It’s easy to get lost in caring for family and children or elderly parents or nurturing a career. You may have given up many things you used to enjoy. Take some time to get to know yourself again.
“To move your life forward, you need to start by focusing on yourself,” wrote Mark Branschick, MD in an article, Seven Ways to Thrive After Divorce, for Psychology Today. “Take this precious opportunity to rediscover who you are. Think of this time in your life as an adventure to explore your true self.”
You can lose sight of your unique gifts if you focus on what you don’t like about yourself or your life. Think about your qualities and abilities and how you can best use them. What is it that really makes you happy? What is it that really matters to you? What do you think is your true purpose in life? What hobbies and activities did you enjoy before becoming a caregiver, married couple, or parent? What will excite you when you get out of bed every day? Make a list of what you can do to reach your goals.
Rediscover what brought you fulfillment, satisfaction, fun and joy as a way to rebuild yourself and your life.
My life changed overnight and that can be disconcerting. In my case, we had recently moved into a new house that we had built to be closer to my mom (who sadly passed away a week before she finished). My husband and I went from an empty nest to a house full of adult children and grandchildren. Also, I had to find new clients as a freelance writer and start working again. It was a tumultuous year in other respects as well. My mother-in-law lost her fight against ovarian cancer and my son started going through a nasty divorce and custody battle.
Let’s face it, between all these events and changes in my life, I was in shock. I felt fragile and battled depression for the first time in my life.

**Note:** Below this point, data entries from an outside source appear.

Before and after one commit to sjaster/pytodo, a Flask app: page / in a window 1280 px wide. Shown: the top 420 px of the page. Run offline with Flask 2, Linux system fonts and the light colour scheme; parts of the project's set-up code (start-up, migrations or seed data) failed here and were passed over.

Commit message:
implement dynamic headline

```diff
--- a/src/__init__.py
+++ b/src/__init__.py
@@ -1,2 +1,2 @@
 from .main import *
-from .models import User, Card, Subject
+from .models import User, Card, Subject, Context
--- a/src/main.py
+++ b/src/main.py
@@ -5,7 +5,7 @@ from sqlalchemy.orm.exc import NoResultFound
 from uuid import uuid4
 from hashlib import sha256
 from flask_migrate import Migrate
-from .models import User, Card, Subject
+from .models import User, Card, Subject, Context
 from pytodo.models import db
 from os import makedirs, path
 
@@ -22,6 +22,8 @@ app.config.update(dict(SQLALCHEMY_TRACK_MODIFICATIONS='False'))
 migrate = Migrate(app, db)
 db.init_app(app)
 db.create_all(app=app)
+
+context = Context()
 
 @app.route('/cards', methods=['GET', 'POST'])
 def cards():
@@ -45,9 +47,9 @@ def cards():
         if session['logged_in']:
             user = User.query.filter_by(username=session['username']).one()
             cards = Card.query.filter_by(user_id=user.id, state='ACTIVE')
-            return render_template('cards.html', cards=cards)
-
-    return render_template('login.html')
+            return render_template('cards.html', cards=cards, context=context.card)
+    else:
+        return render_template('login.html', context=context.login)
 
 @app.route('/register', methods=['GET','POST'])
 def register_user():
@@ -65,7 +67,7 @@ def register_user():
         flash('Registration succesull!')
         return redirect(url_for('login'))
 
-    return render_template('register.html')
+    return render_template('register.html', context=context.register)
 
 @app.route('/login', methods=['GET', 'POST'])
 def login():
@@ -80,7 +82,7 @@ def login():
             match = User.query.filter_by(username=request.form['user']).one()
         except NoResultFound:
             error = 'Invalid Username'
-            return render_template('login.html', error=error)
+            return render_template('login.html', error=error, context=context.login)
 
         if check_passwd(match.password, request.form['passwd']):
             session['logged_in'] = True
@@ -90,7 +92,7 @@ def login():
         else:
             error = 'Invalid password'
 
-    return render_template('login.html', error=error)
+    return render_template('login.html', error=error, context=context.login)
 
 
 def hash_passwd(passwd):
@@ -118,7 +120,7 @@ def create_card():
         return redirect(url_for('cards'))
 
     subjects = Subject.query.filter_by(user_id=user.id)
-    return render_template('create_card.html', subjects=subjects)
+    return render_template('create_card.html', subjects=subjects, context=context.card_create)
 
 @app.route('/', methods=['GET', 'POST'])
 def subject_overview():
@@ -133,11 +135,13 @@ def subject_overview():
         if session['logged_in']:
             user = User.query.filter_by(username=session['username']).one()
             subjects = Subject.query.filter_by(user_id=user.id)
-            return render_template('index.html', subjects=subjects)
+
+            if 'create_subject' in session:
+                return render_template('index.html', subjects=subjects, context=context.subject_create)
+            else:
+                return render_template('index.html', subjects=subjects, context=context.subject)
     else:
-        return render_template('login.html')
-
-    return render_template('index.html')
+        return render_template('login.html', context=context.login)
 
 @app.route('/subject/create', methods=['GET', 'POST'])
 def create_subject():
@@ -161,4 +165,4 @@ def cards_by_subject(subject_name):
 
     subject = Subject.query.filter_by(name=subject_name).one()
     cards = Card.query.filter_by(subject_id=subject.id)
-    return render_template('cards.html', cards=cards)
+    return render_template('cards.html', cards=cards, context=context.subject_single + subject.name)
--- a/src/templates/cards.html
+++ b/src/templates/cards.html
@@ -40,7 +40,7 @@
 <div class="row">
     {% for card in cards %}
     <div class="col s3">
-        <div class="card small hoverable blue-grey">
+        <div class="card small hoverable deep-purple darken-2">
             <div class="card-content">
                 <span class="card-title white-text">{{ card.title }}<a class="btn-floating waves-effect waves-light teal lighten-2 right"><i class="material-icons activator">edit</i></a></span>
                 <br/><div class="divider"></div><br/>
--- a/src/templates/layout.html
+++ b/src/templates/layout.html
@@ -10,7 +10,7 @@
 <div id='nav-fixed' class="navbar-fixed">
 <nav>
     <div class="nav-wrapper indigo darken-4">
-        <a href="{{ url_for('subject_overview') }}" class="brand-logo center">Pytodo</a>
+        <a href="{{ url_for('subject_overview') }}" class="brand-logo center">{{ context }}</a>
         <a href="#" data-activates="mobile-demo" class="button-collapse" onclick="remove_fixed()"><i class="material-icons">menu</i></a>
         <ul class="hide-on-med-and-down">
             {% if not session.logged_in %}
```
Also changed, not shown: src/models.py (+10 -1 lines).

It’s been a journey, but I’m starting to recover and heal. In the process, I am learning to accept all the new changes in my life. My new job, writing magazine articles, requires me to meet tight deadlines, but the topics are fun and it’s exciting work. We are a multigenerational family living together, but I have come to enjoy having the cocoon of family love around me during this difficult time. My oldest son is going through a lot of the same emotions that I am as he finds his way after the divorce and we have connected on a whole new level. When our three grandchildren are with us, they bring us joy and keep us young.
So don’t be afraid of change. Get out of your comfort zone and discover a new side of yourself. Maybe that means a new career, trying a new sport, traveling to a new place, changing your hair, or taking classes. Shake things up a bit.
ACCEPT YOUR NEW ROLE
You will go through several stages before this step can happen. However, there comes a time when you make a choice. You can move on and discover the possibilities that a life change presents to you or get stuck in negative emotions.
Find a way to put one foot in front of the other. If you can keep going, you will eventually see the light at the end of the tunnel. I know from experience.
Over time, you’ll reconnect with old friends or make new friends, go to work, go back to school or volunteer, rediscover what once brought you joy, enjoy new adventures, and find your way. He will view the changes in his life in a positive light, feel more confident and in control, and become more productive and optimistic about his future.
The time will come when you will find yourself again, you will embrace your new role in life and you will feel that your new shoes fit you well. You will breathe a sigh of relief. Life will never be perfect, but eventually you won’t have to fight as hard to “make your life work” again. It just will.